Records for processing:
# # # # #

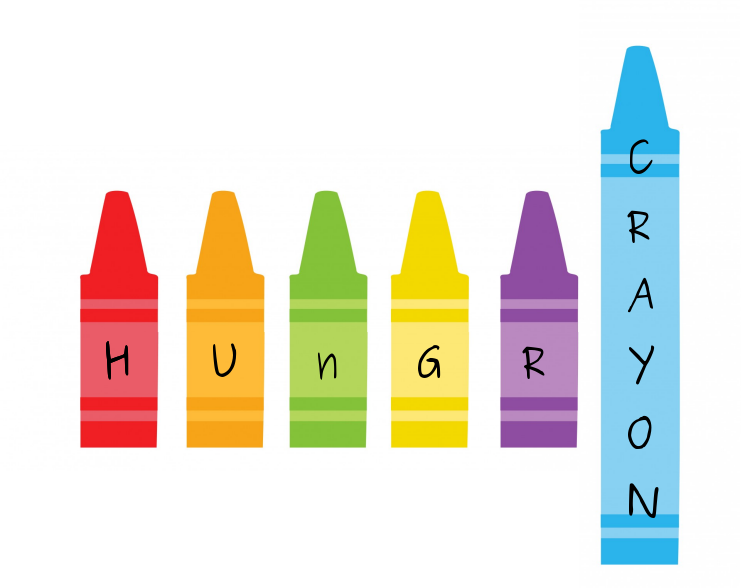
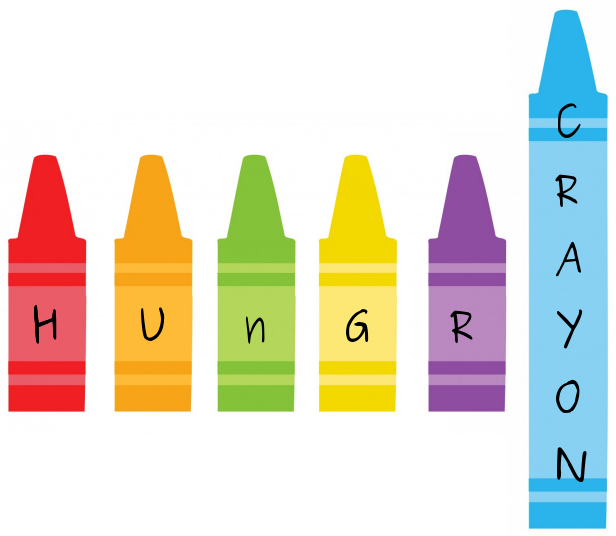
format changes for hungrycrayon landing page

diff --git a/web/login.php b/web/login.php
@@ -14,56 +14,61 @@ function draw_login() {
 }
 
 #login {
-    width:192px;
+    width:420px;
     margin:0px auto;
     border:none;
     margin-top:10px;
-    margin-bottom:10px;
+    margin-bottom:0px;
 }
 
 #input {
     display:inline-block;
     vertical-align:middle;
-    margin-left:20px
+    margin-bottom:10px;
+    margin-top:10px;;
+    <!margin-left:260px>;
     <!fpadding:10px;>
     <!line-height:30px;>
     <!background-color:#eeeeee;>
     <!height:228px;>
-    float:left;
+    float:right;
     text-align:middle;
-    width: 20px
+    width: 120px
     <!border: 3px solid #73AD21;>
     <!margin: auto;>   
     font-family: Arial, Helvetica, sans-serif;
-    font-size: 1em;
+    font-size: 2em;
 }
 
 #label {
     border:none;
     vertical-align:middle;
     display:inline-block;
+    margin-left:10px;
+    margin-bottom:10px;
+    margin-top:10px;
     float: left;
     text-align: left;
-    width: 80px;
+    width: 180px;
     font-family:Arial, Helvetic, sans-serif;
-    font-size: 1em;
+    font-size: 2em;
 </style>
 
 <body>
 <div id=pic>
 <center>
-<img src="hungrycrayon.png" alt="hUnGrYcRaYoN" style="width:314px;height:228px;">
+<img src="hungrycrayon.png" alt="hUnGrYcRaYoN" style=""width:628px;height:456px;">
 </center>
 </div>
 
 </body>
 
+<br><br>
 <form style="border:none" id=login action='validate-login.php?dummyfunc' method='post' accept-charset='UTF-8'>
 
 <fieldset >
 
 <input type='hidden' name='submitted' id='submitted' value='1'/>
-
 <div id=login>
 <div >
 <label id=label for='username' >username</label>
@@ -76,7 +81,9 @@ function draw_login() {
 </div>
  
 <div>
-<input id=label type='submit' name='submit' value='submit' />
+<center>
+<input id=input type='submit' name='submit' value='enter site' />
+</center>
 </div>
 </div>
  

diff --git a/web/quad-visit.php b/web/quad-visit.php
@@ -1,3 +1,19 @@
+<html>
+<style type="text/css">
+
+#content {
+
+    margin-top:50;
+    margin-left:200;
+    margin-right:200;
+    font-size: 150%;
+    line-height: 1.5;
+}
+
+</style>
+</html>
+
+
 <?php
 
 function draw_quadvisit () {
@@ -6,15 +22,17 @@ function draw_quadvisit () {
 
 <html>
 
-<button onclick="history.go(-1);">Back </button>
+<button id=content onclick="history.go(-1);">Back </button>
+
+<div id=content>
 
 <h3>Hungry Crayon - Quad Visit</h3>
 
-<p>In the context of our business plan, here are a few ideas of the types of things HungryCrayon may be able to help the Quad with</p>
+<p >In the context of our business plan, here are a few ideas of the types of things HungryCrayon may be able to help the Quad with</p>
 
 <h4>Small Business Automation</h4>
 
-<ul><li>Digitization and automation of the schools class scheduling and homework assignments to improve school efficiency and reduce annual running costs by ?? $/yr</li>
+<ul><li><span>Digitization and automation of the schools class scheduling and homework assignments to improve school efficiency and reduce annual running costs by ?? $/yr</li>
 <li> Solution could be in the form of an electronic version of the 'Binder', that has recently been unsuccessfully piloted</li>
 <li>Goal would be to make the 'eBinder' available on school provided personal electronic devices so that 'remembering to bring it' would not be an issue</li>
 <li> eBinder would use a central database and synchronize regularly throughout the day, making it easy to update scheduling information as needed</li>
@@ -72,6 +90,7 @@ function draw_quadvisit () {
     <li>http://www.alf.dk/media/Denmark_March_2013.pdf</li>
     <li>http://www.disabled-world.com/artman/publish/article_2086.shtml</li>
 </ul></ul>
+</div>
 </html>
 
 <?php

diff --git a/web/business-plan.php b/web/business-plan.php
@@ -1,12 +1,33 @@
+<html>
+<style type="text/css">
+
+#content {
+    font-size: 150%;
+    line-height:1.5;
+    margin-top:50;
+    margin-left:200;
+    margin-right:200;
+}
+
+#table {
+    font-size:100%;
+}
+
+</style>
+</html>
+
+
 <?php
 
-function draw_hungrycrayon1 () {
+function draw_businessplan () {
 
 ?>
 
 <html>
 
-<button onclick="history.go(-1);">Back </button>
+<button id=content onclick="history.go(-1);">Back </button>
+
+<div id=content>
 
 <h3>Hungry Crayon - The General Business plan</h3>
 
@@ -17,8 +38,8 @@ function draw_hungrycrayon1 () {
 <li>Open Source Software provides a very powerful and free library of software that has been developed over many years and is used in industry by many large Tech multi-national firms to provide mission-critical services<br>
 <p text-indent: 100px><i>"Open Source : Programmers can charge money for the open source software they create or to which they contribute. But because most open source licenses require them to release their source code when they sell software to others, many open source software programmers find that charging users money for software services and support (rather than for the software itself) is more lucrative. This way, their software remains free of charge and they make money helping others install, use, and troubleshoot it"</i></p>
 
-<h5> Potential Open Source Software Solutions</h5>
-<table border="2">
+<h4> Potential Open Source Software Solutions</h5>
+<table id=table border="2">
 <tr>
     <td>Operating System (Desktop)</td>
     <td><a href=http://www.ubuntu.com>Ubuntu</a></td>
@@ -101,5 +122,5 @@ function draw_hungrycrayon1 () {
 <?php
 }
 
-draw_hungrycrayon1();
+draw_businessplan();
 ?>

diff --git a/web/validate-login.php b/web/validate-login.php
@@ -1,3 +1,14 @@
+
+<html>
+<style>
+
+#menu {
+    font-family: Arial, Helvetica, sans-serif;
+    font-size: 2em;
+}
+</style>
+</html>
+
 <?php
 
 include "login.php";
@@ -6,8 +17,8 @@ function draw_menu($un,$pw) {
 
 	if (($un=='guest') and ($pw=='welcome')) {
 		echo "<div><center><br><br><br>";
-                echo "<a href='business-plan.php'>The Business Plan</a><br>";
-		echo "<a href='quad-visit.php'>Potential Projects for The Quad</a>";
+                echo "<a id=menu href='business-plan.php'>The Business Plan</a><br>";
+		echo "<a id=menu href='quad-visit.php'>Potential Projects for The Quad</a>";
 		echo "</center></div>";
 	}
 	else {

# # # # #

Your goal: The answer must be the full listing, restated word for word, with no pictures in it.

Result of this exercise:
format changes for hungrycrayon landing page

diff --git a/web/login.php b/web/login.php
@@ -14,56 +14,61 @@ function draw_login() {
 }
 
 #login {
-    width:192px;
+    width:420px;
     margin:0px auto;
     border:none;
     margin-top:10px;
-    margin-bottom:10px;
+    margin-bottom:0px;
 }
 
 #input {
     display:inline-block;
     vertical-align:middle;
-    margin-left:20px
+    margin-bottom:10px;
+    margin-top:10px;;
+    <!margin-left:260px>;
     <!fpadding:10px;>
     <!line-height:30px;>
     <!background-color:#eeeeee;>
     <!height:228px;>
-    float:left;
+    float:right;
     text-align:middle;
-    width: 20px
+    width: 120px
     <!border: 3px solid #73AD21;>
     <!margin: auto;>   
     font-family: Arial, Helvetica, sans-serif;
-    font-size: 1em;
+    font-size: 2em;
 }
 
 #label {
     border:none;
     vertical-align:middle;
     display:inline-block;
+    margin-left:10px;
+    margin-bottom:10px;
+    margin-top:10px;
     float: left;
     text-align: left;
-    width: 80px;
+    width: 180px;
     font-family:Arial, Helvetic, sans-serif;
-    font-size: 1em;
+    font-size: 2em;
 </style>
 
 <body>
 <div id=pic>
 <center>
-<img src="hungrycrayon.png" alt="hUnGrYcRaYoN" style="width:314px;height:228px;">
+<img src="hungrycrayon.png" alt="hUnGrYcRaYoN" style=""width:628px;height:456px;">
 </center>
 </div>
 
 </body>
 
+<br><br>
 <form style="border:none" id=login action='validate-login.php?dummyfunc' method='post' accept-charset='UTF-8'>
 
 <fieldset >
 
 <input type='hidden' name='submitted' id='submitted' value='1'/>
-
 <div id=login>
 <div >
 <label id=label for='username' >username</label>
@@ -76,7 +81,9 @@ function draw_login() {
 </div>
  
 <div>
-<input id=label type='submit' name='submit' value='submit' />
+<center>
+<input id=input type='submit' name='submit' value='enter site' />
+</center>
 </div>
 </div>
  

diff --git a/web/quad-visit.php b/web/quad-visit.php
@@ -1,3 +1,19 @@
+<html>
+<style type="text/css">
+
+#content {
+
+    margin-top:50;
+    margin-left:200;
+    margin-right:200;
+    font-size: 150%;
+    line-height: 1.5;
+}
+
+</style>
+</html>
+
+
 <?php
 
 function draw_quadvisit () {
@@ -6,15 +22,17 @@ function draw_quadvisit () {
 
 <html>
 
-<button onclick="history.go(-1);">Back </button>
+<button id=content onclick="history.go(-1);">Back </button>
+
+<div id=content>
 
 <h3>Hungry Crayon - Quad Visit</h3>
 
-<p>In the context of our business plan, here are a few ideas of the types of things HungryCrayon may be able to help the Quad with</p>
+<p >In the context of our business plan, here are a few ideas of the types of things HungryCrayon may be able to help the Quad with</p>
 
 <h4>Small Business Automation</h4>
 
-<ul><li>Digitization and automation of the schools class scheduling and homework assignments to improve school efficiency and reduce annual running costs by ?? $/yr</li>
+<ul><li><span>Digitization and automation of the schools class scheduling and homework assignments to improve school efficiency and reduce annual running costs by ?? $/yr</li>
 <li> Solution could be in the form of an electronic version of the 'Binder', that has recently been unsuccessfully piloted</li>
 <li>Goal would be to make the 'eBinder' available on school provided personal electronic devices so that 'remembering to bring it' would not be an issue</li>
 <li> eBinder would use a central database and synchronize regularly throughout the day, making it easy to update scheduling information as needed</li>
@@ -72,6 +90,7 @@ function draw_quadvisit () {
     <li>http://www.alf.dk/media/Denmark_March_2013.pdf</li>
     <li>http://www.disabled-world.com/artman/publish/article_2086.shtml</li>
 </ul></ul>
+</div>
 </html>
 
 <?php

diff --git a/web/business-plan.php b/web/business-plan.php
@@ -1,12 +1,33 @@
+<html>
+<style type="text/css">
+
+#content {
+    font-size: 150%;
+    line-height:1.5;
+    margin-top:50;
+    margin-left:200;
+    margin-right:200;
+}
+
+#table {
+    font-size:100%;
+}
+
+</style>
+</html>
+
+
 <?php
 
-function draw_hungrycrayon1 () {
+function draw_businessplan () {
 
 ?>
 
 <html>
 
-<button onclick="history.go(-1);">Back </button>
+<button id=content onclick="history.go(-1);">Back </button>
+
+<div id=content>
 
 <h3>Hungry Crayon - The General Business plan</h3>
 
@@ -17,8 +38,8 @@ function draw_hungrycrayon1 () {
 <li>Open Source Software provides a very powerful and free library of software that has been developed over many years and is used in industry by many large Tech multi-national firms to provide mission-critical services<br>
 <p text-indent: 100px><i>"Open Source : Programmers can charge money for the open source software they create or to which they contribute. But because most open source licenses require them to release their source code when they sell software to others, many open source software programmers find that charging users money for software services and support (rather than for the software itself) is more lucrative. This way, their software remains free of charge and they make money helping others install, use, and troubleshoot it"</i></p>
 
-<h5> Potential Open Source Software Solutions</h5>
-<table border="2">
+<h4> Potential Open Source Software Solutions</h5>
+<table id=table border="2">
 <tr>
     <td>Operating System (Desktop)</td>
     <td><a href=http://www.ubuntu.com>Ubuntu</a></td>
@@ -101,5 +122,5 @@ function draw_hungrycrayon1 () {
 <?php
 }
 
-draw_hungrycrayon1();
+draw_businessplan();
 ?>

diff --git a/web/validate-login.php b/web/validate-login.php
@@ -1,3 +1,14 @@
+
+<html>
+<style>
+
+#menu {
+    font-family: Arial, Helvetica, sans-serif;
+    font-size: 2em;
+}
+</style>
+</html>
+
 <?php
 
 include "login.php";
@@ -6,8 +17,8 @@ function draw_menu($un,$pw) {
 
 	if (($un=='guest') and ($pw=='welcome')) {
 		echo "<div><center><br><br><br>";
-                echo "<a href='business-plan.php'>The Business Plan</a><br>";
-		echo "<a href='quad-visit.php'>Potential Projects for The Quad</a>";
+                echo "<a id=menu href='business-plan.php'>The Business Plan</a><br>";
+		echo "<a id=menu href='quad-visit.php'>Potential Projects for The Quad</a>";
 		echo "</center></div>";
 	}
 	else {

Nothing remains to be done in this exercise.